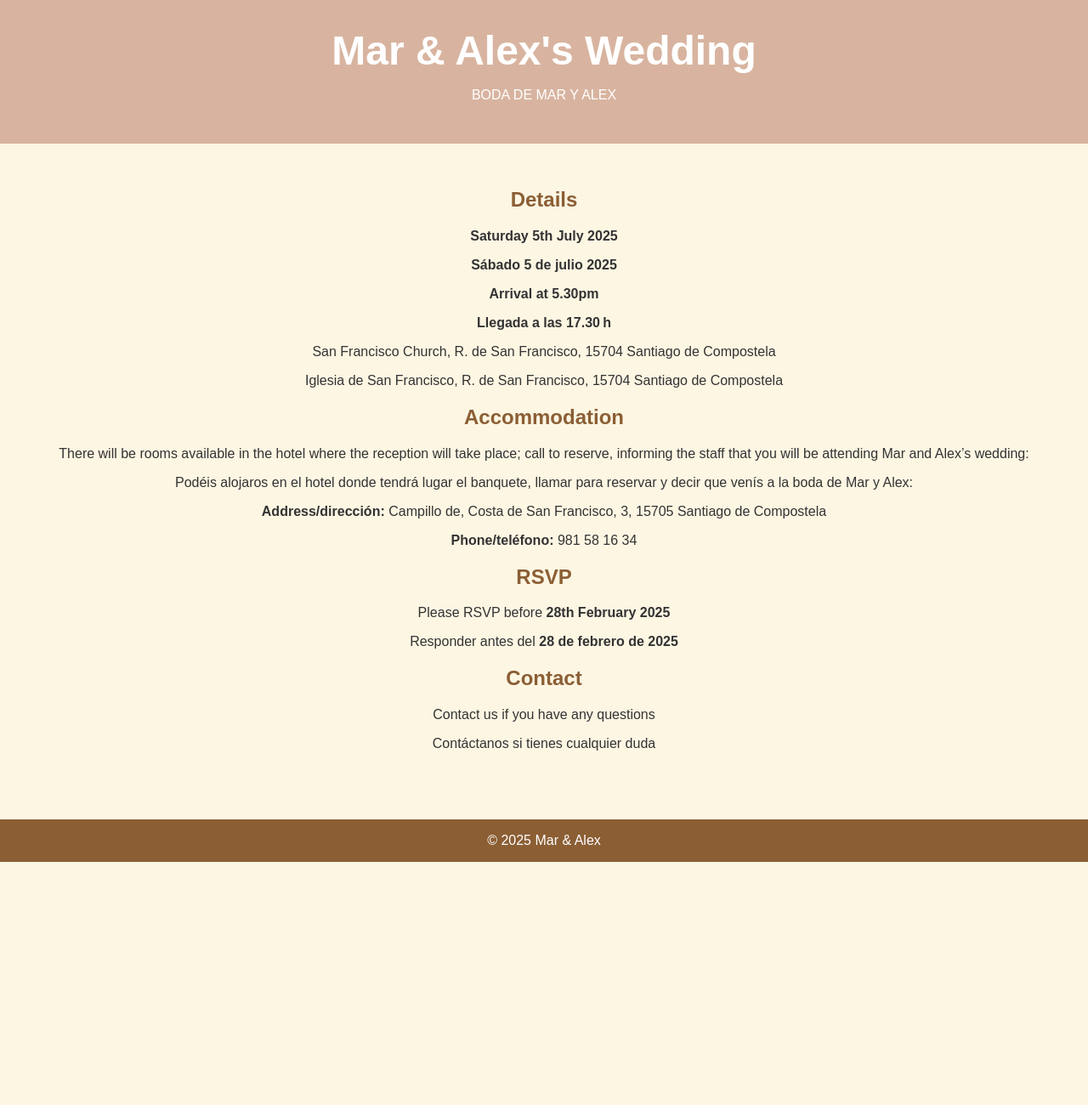
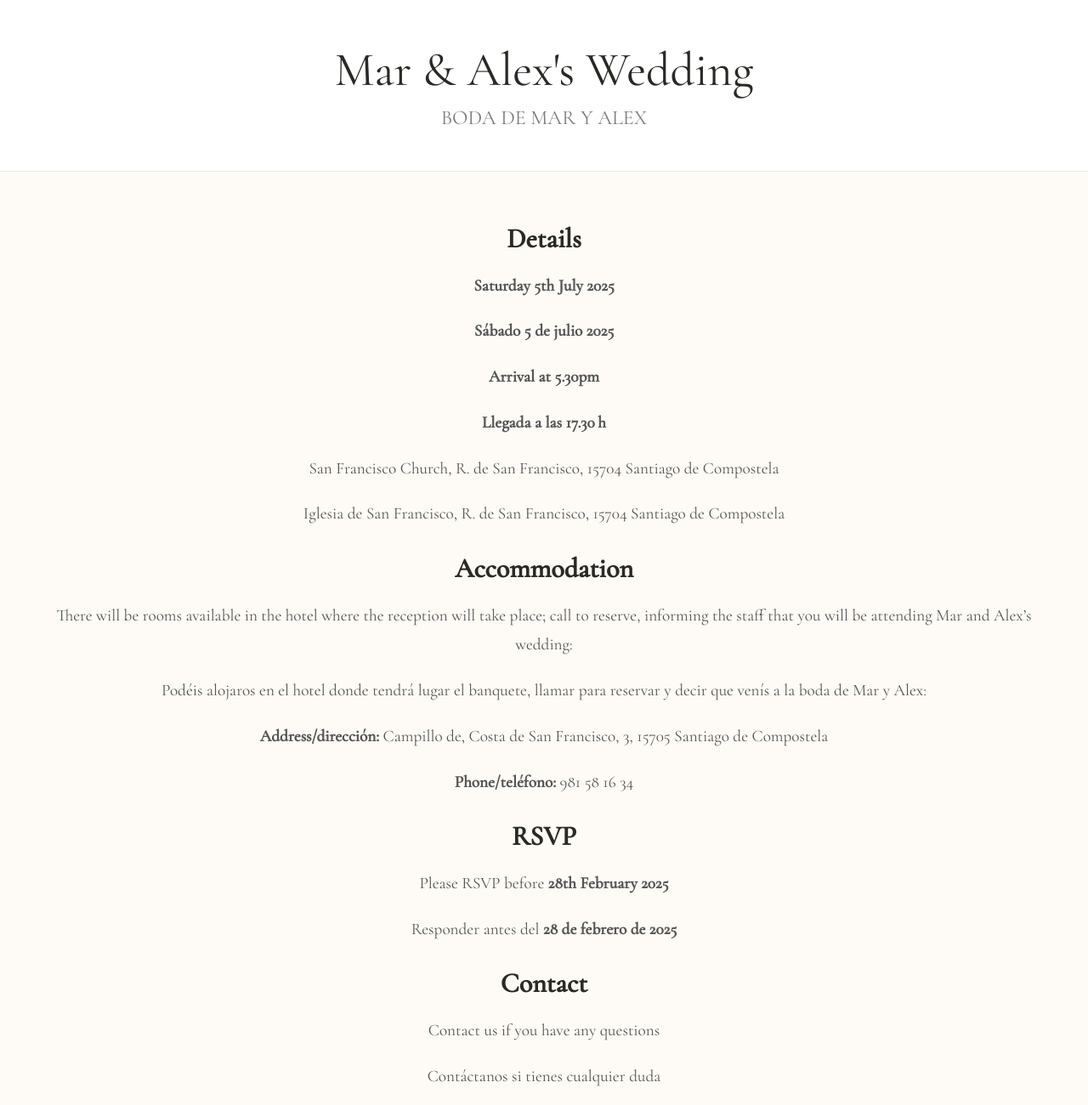
Before and after one commit to iago-suarez/mar-alex-wedding, a plain HTML site: page index.html in a window 1280 px wide. Shown: the top 1300 px of the page at 85% size. Before the commit the page ends 1014 px from the top, so only its background shows below. Drawn offline with nearby package versions, Linux system fonts and the light colour scheme.

Commit message:
Update index.html

```diff
--- a/index.html
+++ b/index.html
@@ -6,43 +6,67 @@
     <title>Mar & Alex's Wedding</title>
     <style>
         body {
-            font-family: Arial, sans-serif;
+            font-family: 'Cormorant Garamond', serif;
             margin: 0;
             padding: 0;
-            background-color: #fdf6e3;
-            color: #333;
+            background-color: #fefbf6;
+            color: #2b2926;
             text-align: center;
             display: flex;
             flex-direction: column;
             min-height: 100vh;
         }
         header {
-            background-color: #d8b4a0;
-            color: white;
-            padding: 2rem 0;
+            background-color: #ffffff;
+            color: #2b2926;
+            padding: 3rem 0;
+            border-bottom: 1px solid #eaeaea;
         }
         header h1 {
             margin: 0;
-            font-size: 3rem;
+            font-size: 3.5rem;
+            font-weight: 400;
+        }
+        header p {
+            font-size: 1.5rem;
+            margin: 0.5rem 0 0;
+            color: #7c7c7c;
         }
         .content {
             padding: 2rem;
             flex: 1;
         }
         .content h2 {
-            color: #8b5e34;
+            font-size: 2rem;
+            color: #2b2926;
+            margin-bottom: 1rem;
+        }
+        .content p {
+            font-size: 1.2rem;
+            line-height: 1.8;
+            margin-bottom: 1rem;
+            color: #555;
         }
         footer {
-            background-color: #8b5e34;
-            color: white;
+            background-color: #f7f7f7;
+            color: #7c7c7c;
             padding: 1rem 0;
-            margin-top: 2rem;
+            border-top: 1px solid #eaeaea;
         }
         footer p {
             margin: 0;
             font-size: 1rem;
         }
+        @media (max-width: 768px) {
+            header h1 {
+                font-size: 2.5rem;
+            }
+            .content p {
+                font-size: 1rem;
+            }
+        }
     </style>
+    <link href="https://fonts.googleapis.com/css2?family=Cormorant+Garamond:wght@400;500&display=swap" rel="stylesheet">
 </head>
 <body>
     <header>
```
--------
_EXERCISE PROMPT_
Give the material above again exactly as it stands, minus any images.

_SOLUTION TO THIS TASK_
Before and after one commit to iago-suarez/mar-alex-wedding, a plain HTML site: page index.html in a window 1280 px wide. Shown: the top 1300 px of the page at 85% size. Before the commit the page ends 1014 px from the top, so only its background shows below. Drawn offline with nearby package versions, Linux system fonts and the light colour scheme.

Commit message:
Update index.html

```diff
--- a/index.html
+++ b/index.html
@@ -6,43 +6,67 @@
     <title>Mar & Alex's Wedding</title>
     <style>
         body {
-            font-family: Arial, sans-serif;
+            font-family: 'Cormorant Garamond', serif;
             margin: 0;
             padding: 0;
-            background-color: #fdf6e3;
-            color: #333;
+            background-color: #fefbf6;
+            color: #2b2926;
             text-align: center;
             display: flex;
             flex-direction: column;
             min-height: 100vh;
         }
         header {
-            background-color: #d8b4a0;
-            color: white;
-            padding: 2rem 0;
+            background-color: #ffffff;
+            color: #2b2926;
+            padding: 3rem 0;
+            border-bottom: 1px solid #eaeaea;
         }
         header h1 {
             margin: 0;
-            font-size: 3rem;
+            font-size: 3.5rem;
+            font-weight: 400;
+        }
+        header p {
+            font-size: 1.5rem;
+            margin: 0.5rem 0 0;
+            color: #7c7c7c;
         }
         .content {
             padding: 2rem;
             flex: 1;
         }
         .content h2 {
-            color: #8b5e34;
+            font-size: 2rem;
+            color: #2b2926;
+            margin-bottom: 1rem;
+        }
+        .content p {
+            font-size: 1.2rem;
+            line-height: 1.8;
+            margin-bottom: 1rem;
+            color: #555;
         }
         footer {
-            background-color: #8b5e34;
-            color: white;
+            background-color: #f7f7f7;
+            color: #7c7c7c;
             padding: 1rem 0;
-            margin-top: 2rem;
+            border-top: 1px solid #eaeaea;
         }
         footer p {
             margin: 0;
             font-size: 1rem;
         }
+        @media (max-width: 768px) {
+            header h1 {
+                font-size: 2.5rem;
+            }
+            .content p {
+                font-size: 1rem;
+            }
+        }
     </style>
+    <link href="https://fonts.googleapis.com/css2?family=Cormorant+Garamond:wght@400;500&display=swap" rel="stylesheet">
 </head>
 <body>
     <header>
```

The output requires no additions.